Web page revision data
• • • • • • •
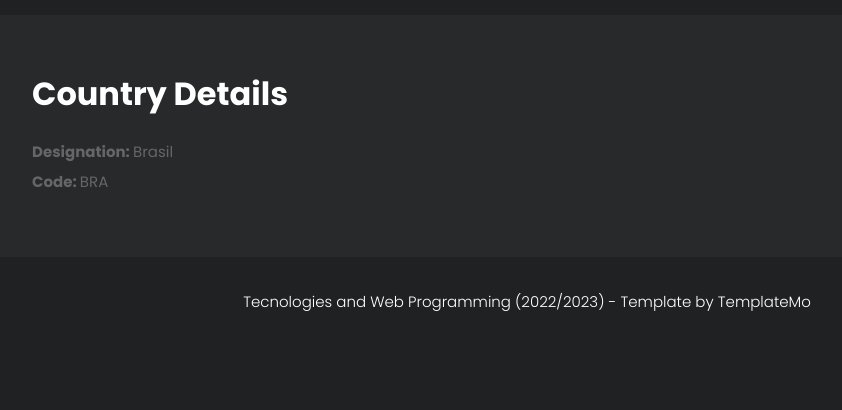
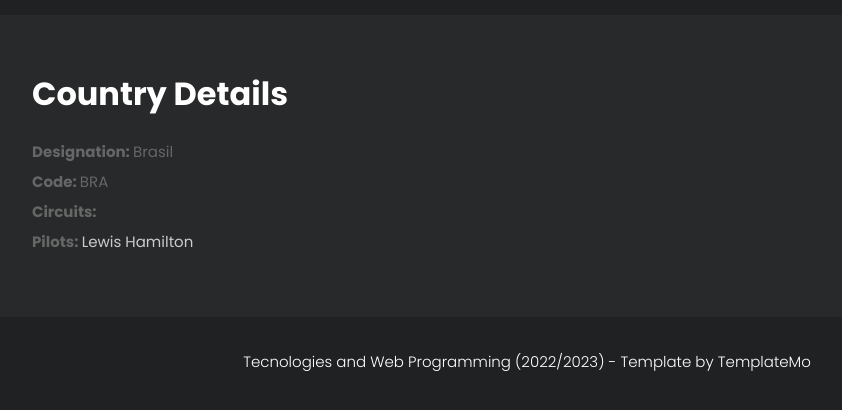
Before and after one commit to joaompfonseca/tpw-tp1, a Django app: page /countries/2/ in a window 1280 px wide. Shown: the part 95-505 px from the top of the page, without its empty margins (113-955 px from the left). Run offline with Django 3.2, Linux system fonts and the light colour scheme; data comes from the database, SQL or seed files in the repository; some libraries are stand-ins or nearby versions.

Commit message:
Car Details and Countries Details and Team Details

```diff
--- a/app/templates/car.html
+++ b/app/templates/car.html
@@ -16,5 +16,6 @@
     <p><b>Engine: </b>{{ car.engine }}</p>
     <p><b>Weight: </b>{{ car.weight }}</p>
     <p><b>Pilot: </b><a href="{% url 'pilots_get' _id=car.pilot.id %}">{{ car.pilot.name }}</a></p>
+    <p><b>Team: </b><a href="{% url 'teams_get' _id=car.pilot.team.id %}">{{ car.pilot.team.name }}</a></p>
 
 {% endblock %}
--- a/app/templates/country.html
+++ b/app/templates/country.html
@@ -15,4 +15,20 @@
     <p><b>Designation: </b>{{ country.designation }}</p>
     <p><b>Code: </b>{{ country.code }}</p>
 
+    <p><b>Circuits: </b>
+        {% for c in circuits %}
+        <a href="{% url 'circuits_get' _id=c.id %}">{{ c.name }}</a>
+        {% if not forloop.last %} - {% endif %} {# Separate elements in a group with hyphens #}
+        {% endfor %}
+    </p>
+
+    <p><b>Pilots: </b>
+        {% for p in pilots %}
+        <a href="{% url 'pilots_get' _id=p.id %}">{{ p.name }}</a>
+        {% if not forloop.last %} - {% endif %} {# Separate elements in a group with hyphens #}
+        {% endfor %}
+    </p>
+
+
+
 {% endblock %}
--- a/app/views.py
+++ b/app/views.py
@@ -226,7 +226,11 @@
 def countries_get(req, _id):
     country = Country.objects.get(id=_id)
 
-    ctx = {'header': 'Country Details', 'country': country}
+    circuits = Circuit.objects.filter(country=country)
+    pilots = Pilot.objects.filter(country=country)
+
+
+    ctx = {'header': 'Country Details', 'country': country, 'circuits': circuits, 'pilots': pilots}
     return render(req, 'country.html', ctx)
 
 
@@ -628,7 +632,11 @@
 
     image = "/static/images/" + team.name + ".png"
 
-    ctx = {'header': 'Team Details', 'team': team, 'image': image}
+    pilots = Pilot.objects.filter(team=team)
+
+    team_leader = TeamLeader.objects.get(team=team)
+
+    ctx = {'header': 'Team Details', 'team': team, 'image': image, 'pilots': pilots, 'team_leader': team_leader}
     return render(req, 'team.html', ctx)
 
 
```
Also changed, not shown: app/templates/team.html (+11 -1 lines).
• • • • • • •
§ **What needs to be done**: Your task is to find each line in the entries that contains the string "html" and copy it.

§ **Response to this exercise**:
--- a/app/templates/car.html
+++ b/app/templates/car.html
--- a/app/templates/country.html
+++ b/app/templates/country.html
     return render(req, 'country.html', ctx)
     return render(req, 'team.html', ctx)
Also changed, not shown: app/templates/team.html (+11 -1 lines).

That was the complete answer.